August is also exciting for us here at Australia Zoo for another reason, as it is the month that various members of the Zoo crew head up to the Steve Irwin Wildlife Reserve in far north Queensland to get their croc on! We are part of a team conducting the latest research on into our favourite reptile, the Estuarine Crocodile, otherwise known as the Saltwater Crocodile... but since we’re celebrating Science Week, let’s call them Crocodylus porosus.
Steve Irwin’s crocodile catching expertise was honed in the 1980s, helping Queensland Parks and Wildlife to locate and capture crocodiles that might have posed a safety risk to the human residents of croc country. Once captured, these crocodiles were relocated to other river systems or to Steve’s parents’ Queensland Reptile and Fauna Park in Beerwah, Queensland.

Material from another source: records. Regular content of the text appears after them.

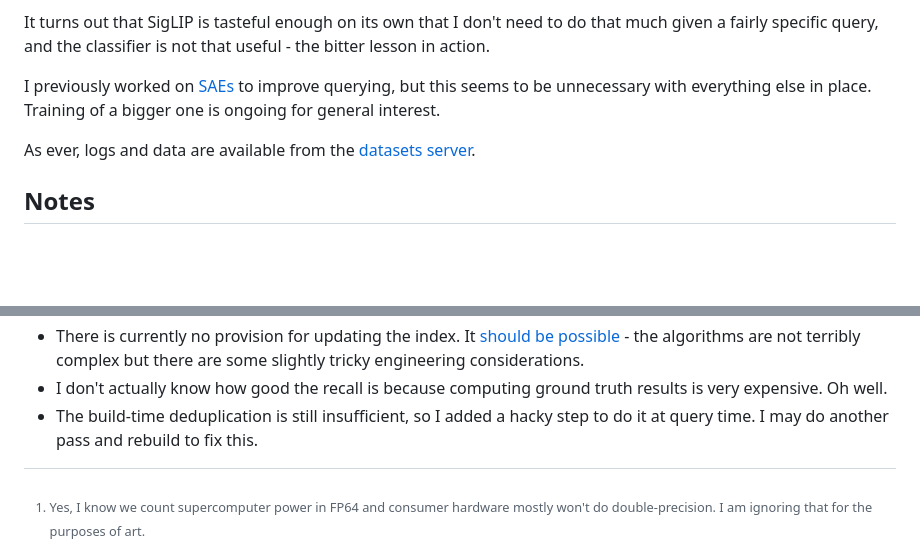
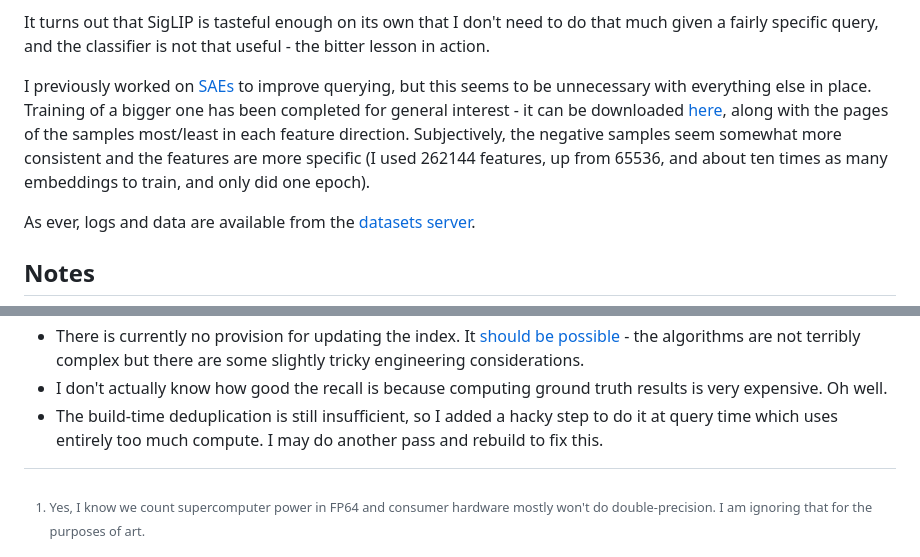
Before and after one commit to osmarks/website, a Markdown page: blog/scaling-meme-search.md, 2 parts joined by grey strips. Drawn GitHub-style; blank space fills up the shorter version.

```diff
--- a/blog/scaling-meme-search.md
+++ b/blog/scaling-meme-search.md
@@ -88,7 +88,7 @@ This all required more time in the data labelling mines and slightly different a
 
 It turns out that SigLIP is tasteful enough on its own that I don't need to do that much given a fairly specific query, and the classifier is not that useful - the bitter lesson in action.
 
-I previously worked on [SAEs](/memesae/) to improve querying, but this seems to be unnecessary with everything else in place. Training of a bigger one is ongoing for general interest.
+I previously worked on [SAEs](/memesae/) to improve querying, but this seems to be unnecessary with everything else in place. Training of a bigger one has been completed for general interest - it can be downloaded [here](https://datasets.osmarks.net/big_sae/), along with the pages of the samples most/least in each feature direction. Subjectively, the negative samples seem somewhat more consistent and the features are more specific (I used 262144 features, up from 65536, and about ten times as many embeddings to train, and only did one epoch).
 
 As ever, logs and data are available from the [datasets server](https://datasets.osmarks.net/projects-formerly-codenamed-radius-tyrian-phase-ii/).
 
@@ -111,7 +111,7 @@ The meme search master plan.
 * Data labelling makes me much more misanthropic. So much of the randomly sampled content used to bootstrap rating is inane advertising, extremely poorly photographed images of games on computer screens or nonsense political memes.
 * There is currently no provision for updating the index. It [should be possible](https://arxiv.org/abs/2105.09613) - the algorithms are not terribly complex but there are some slightly tricky engineering considerations.
 * I don't actually know how good the recall is because computing ground truth results is very expensive. Oh well.
-* The build-time deduplication is still insufficient, so I added a hacky step to do it at query time. I may do another pass and rebuild to fix this.
+* The build-time deduplication is still insufficient, so I added a hacky step to do it at query time which uses entirely too much compute. I may do another pass and rebuild to fix this.
 
 [^1]: Yes, I know we count supercomputer power in FP64 and consumer hardware mostly won't do double-precision. I am ignoring that for the purposes of art.
 
```
Also changed, not shown: blog/ml-workstation.md (+10 -1 lines).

As the years passed the Queensland Reptile and Fauna Park became Australia Zoo, and we had formed a close relationship with like-minded scientists from The University of Queensland. Now our annual trips to north yield some fascinating insights into one of our favourite reptiles, adding to the wealth of knowledge called science.
Incredible underwater abilities
One of the first things we discovered was just how long crocodiles could stay underwater. We already knew that crocodiles could stay submerged for long periods of time. We had seen any number of crocodiles who, upon arrival to their new home at the Zoo, would disappear under the water in their ponds and not be seen for weeks. Of course, crocodiles are so well adapted to not being seen it was tough for us to know when and where they would pop their nasal disc above the surface to refresh their supply of oxygen, but we knew they must do it. So it came more as an “I knew it!” kind of moment when the data showed us that crocodiles could stay submerged for up to three hours.
Of course, how crocodiles can dive for such long periods of time is another question.
Still more impressive
The data collected from wild crocodiles hasn’t just measured crocs’ vertical position within the water through time (which gave us the dive data). Using satellite technology it was possible to map how the crocodiles used the two dimensions that you and I are more familiar with as well. This data showed us that, in addition to moving up and down river systems, crocodiles swam out into the open ocean, and from there, even into other river systems. Most significantly it showed that animals which had been relocated to other river systems had no problem finding their way back to the system where they were originally caught. There was even one crocodile, captured in a river on the western side of Cape York, which, after being transported overland to the eastern side, took a 350km trip out to sea (around Cape York), back to his original river system! This information meant a massive rethink of how populations of wild crocodiles and people could coexist.
Of course, how crocodiles achieve these homing feats is yet another question.
Taking it easy
With the data recording techniques pioneered by The University of Queensland and our crocodile catching skills, we’ve been able to continually build on our knowledge of the movements of wild crocodiles. The data from more recent trips has given us an insight as to how crocodiles move around their environment. Dive data have shown us that when the surface current of a river is going the opposite direction to that which the crocodile wants to go, the croc will either clamber onto the river bank, or sink to the bottom of the river, holding onto the substrate. And when the direction of the current is going the same direction the crocodile wants to travel it will float along, letting the water do most of the work! The crocs aren’t in a rush. Given that they can live for over 100 years and can go months at a time without food, crocs have all the time in the world. There is even data to suggest that they use the same technique out at sea. What an incredible animal.
Of course, how crocodiles know whether the current will take them where they want to go is another question.
As I write this, most of our croc boys have headed north again, to catch up with UQ’s field scientists at the Steve Irwin Wildlife Reserve to affix new data loggers and tracking devices to more crocodiles. I wonder what will be discovered this year. We sure aren’t short of questions.